The National, Wednesday October 21st, 2015
THERE is a stark difference between record and perception.
Your record is what you stand on; what you have done or delivered; what is there for everyone to see and judge.
On the other hand, there is perception. It is what is perceived, or imagined, or suspected to be; it is claimed that something is suspected to have happened, but has not been proven.
It is not there. It is alleged, not factual.
That essentially is the reason why we think it would be difficult to topple the government of Prime Minister Peter O’Neill.
It is also the reason why we believe the Opposition’s proposed motion of no confidence in the prime minister is not only premature but ill-conceived.
After three years in office, the O’Neill government’s record of achievement is outstanding.
Its tuition fee free policy in education has seen enrolment numbers rise to 92 per cent. This policy has enabled more than 1.2 million children to be in school now.
New transport, communication, water and power infrastructure is changing Port Moresby, Lae and other towns and rural districts.
Better roads in Port Moresby and Lae are making both cities functional again. They are getting new air and sea ports. In time they will be vibrant commercial and industrial cities in the Asia-Pacific region.
Mt Hagen has a new airport terminal to cater for increased traffic; Kimbe, Kavieng, Tokua, and Alotau are also getting upgrades.
The free healthcare policy has simply made health facilities more accessible to more people.
Plans for new hospitals in at least five provinces have already been approved.
A coastal shipping service has recently been launched in Morobe, to replace the collapsed Lutheran Shipping, to continue serving more than two million people in the Momase region as well as the East and West New Britain provinces who depend on maritime transport daily.
Against this record are a set of reasons – or allegations – that the Opposition has put forward that they say justifies a change of government.
The Opposition has used both the mainstream and social media to make a case.
Deputy Opposition leader Sam Basil’s scathing attack on The National in the social media on Monday, particularly his claims that our journalists have been “taking overseas trips, drinking and partying with government ministers” and “wining and dining with the Prime Minister and his corrupt mates at their favourite drinking turf” is ludicrous and unbecoming of a national leader.
We have given both Government and Opposition fair opportunities to be heard, even when Namah went into hibernation.
Nonetheless, MPs in government appear uninterested and remain intact behind the prime minister following the Opposition’s announcement last Sunday of the proposed motion of no confidence in O’Neill.

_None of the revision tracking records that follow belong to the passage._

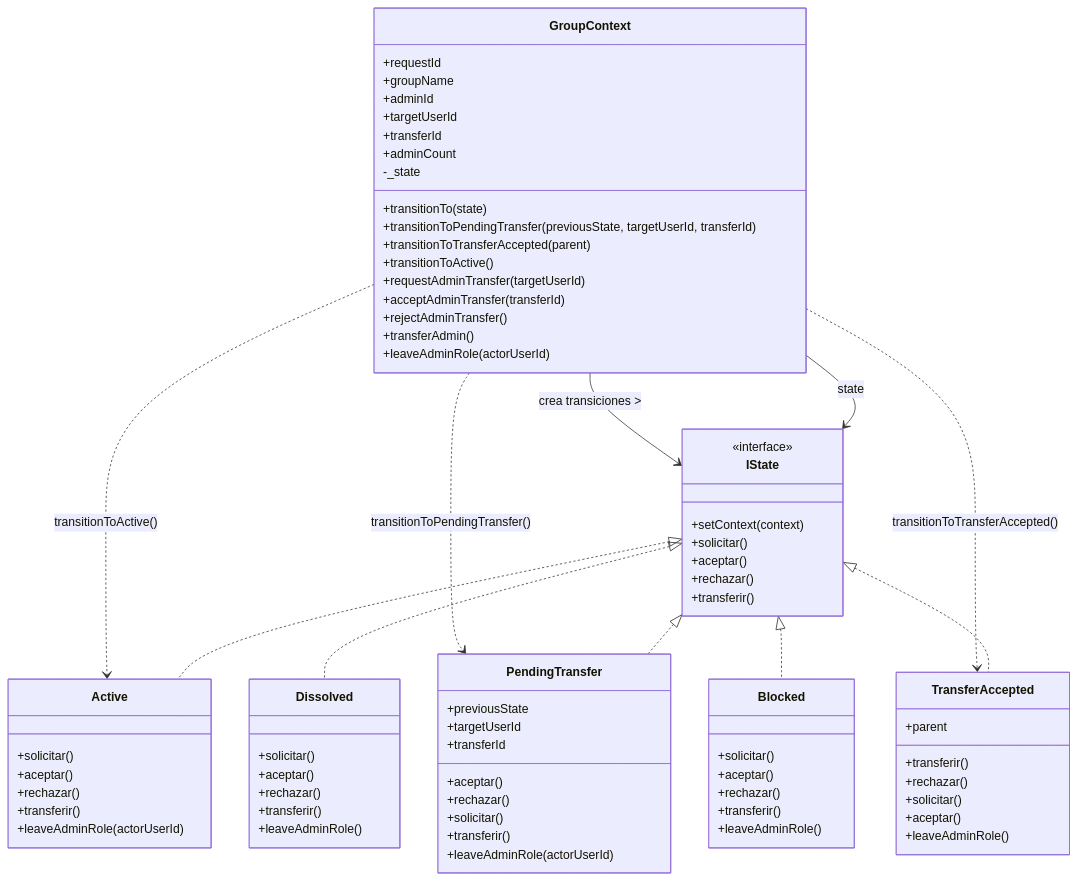
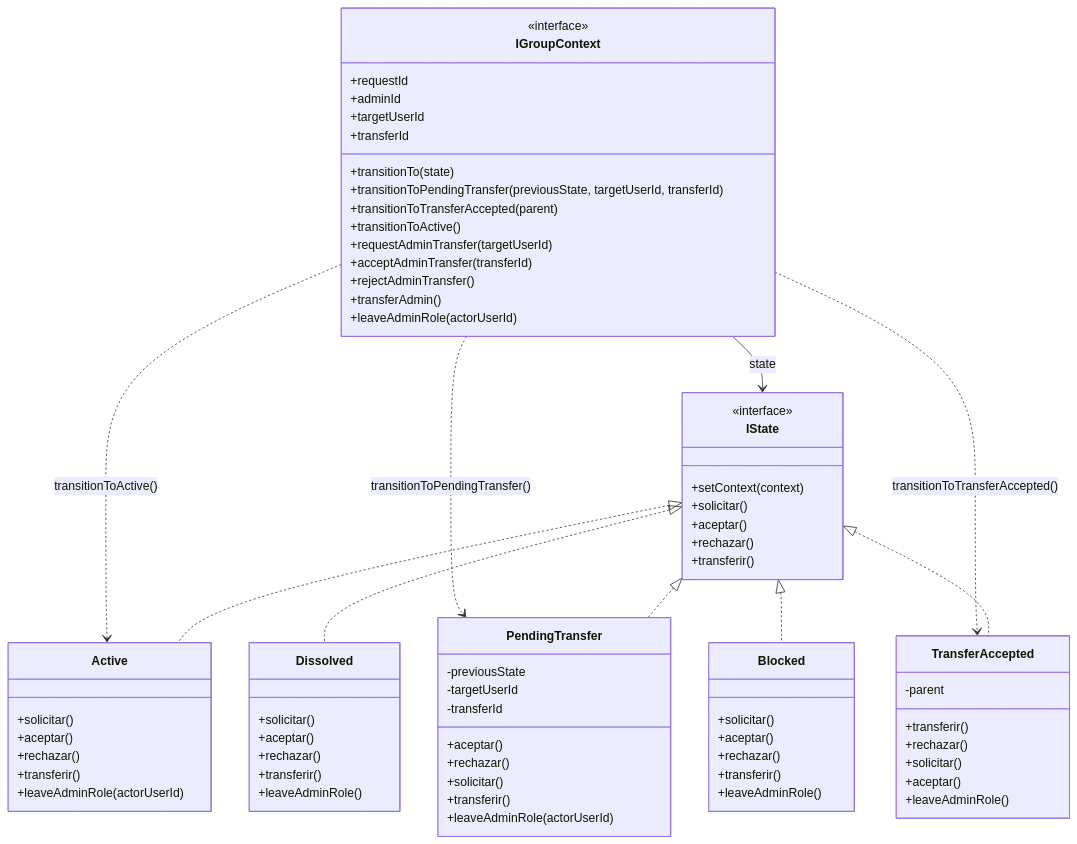
Before and after one commit to Cgomez2107/UniConnect: the second of 3 diagrams in backend/services/study-groups/README.md, drawn with Mermaid. The commit also changed other lines of this file and 25 other files, not shown here.

Commit message:
fix(groups): stabilize admin transfer flow, RLS bypass, and UI layout" -m "Resolves 500/403 API errors during role swap using elevated privileges. Fixes double notifications, WS disconnects, chat UI overlaps, and completes State pattern UML documentation (CA 1-7)."

````diff
--- a/backend/services/study-groups/README.md
+++ b/backend/services/study-groups/README.md
@@ -90,12 +76,11 @@
 ```mermaid
 classDiagram
-    class GroupContext {
+    class IGroupContext {
+        <<interface>>
         +requestId
-        +groupName
         +adminId
         +targetUserId
         +transferId
-        +adminCount
         +transitionTo(state)
         +transitionToPendingTransfer(previousState, targetUserId, transferId)
         +transitionToTransferAccepted(parent)
@@ -105,7 +90,6 @@
         +rejectAdminTransfer()
         +transferAdmin()
         +leaveAdminRole(actorUserId)
-        -_state
     }
 
     class IState {
@@ -126,9 +110,9 @@
     }
 
     class PendingTransfer {
-        +previousState
-        +targetUserId
-        +transferId
+        -previousState
+        -targetUserId
+        -transferId
         +aceptar()
         +rechazar()
         +solicitar()
@@ -137,7 +121,7 @@
     }
 
     class TransferAccepted {
-        +parent
+        -parent
         +transferir()
         +rechazar()
         +solicitar()
@@ -161,14 +145,13 @@
         +leaveAdminRole()
     }
 
-    GroupContext --> IState : state
+    IGroupContext --> IState : state
     IState <|.. Active
     IState <|.. PendingTransfer
     IState <|.. TransferAccepted
     IState <|.. Dissolved
     IState <|.. Blocked
-    GroupContext --> IState : crea transiciones >
-    GroupContext ..> Active : transitionToActive()
-    GroupContext ..> PendingTransfer : transitionToPendingTransfer()
-    GroupContext ..> TransferAccepted : transitionToTransferAccepted()
+    IGroupContext ..> Active : transitionToActive()
+    IGroupContext ..> PendingTransfer : transitionToPendingTransfer()
+    IGroupContext ..> TransferAccepted : transitionToTransferAccepted()
 ```
````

It is true the prime minister has a number of issues he has to deal with, including a warrant of arrest that is before the court, and a matter pending before the Ombudsman Commission.
But MPs seem confident these matters will run their course in the processes allowed by law.
It is true the economy is facing some stress as a result of a sharp decline in revenue but the detailed media statement by Treasurer Patrick Pruaitch gives the people confidence the Government is making the necessary adjustment to safeguard PNG’s economic gains and maintain growth momentum.
Drastic cuts in expenditure will lead to infrastructure development slowdown, resulting in job losses for Papua New Guineans and no doubt everyone, including the Opposition, do not want that.
The next session of Parliament is two weeks away and if indeed they have the numbers as claimed, the Opposition must produce the MPs in their camp and name the person they will propose as prime minister.
The public must be allowed to assess this alternate prime minister and his policies, and judge whether this person will do more than what O’Neill has done in three years.
Otherwise, the record weighs in favour of O’Neill completing his term in office before the next general election in 2017.
It can be said that O’Neill was fated to become prime minister in 2011 and continued to hold office after being triumphant in the 2012 general election.
Is Don Polye or Belden Namah fated to join this exclusive club? Or Sam Basil for that matter? We do not think so as the odds are heavily stacked against them.
The performances of Namah and Polye as Opposition leaders leave a lot to be desired.
Moreover, Namah’s term saw an exodus of MPs to the government benches that left the Opposition in complete tatters.
If the Opposition is indeed serious about ousting O’Neill, they will have to propose an alternate candidate who is supposedly “prime minister material”.
There are three former prime ministers and current governors who could put their hands up for the job, although we understand two of them are still aligned to the ruling coalition.
That leaves the wily old man of PNG politics, Sir Michael Somare, to bid for his last hurrah.
Still, it will be against all odds should the country’s founding father reclaim his throne.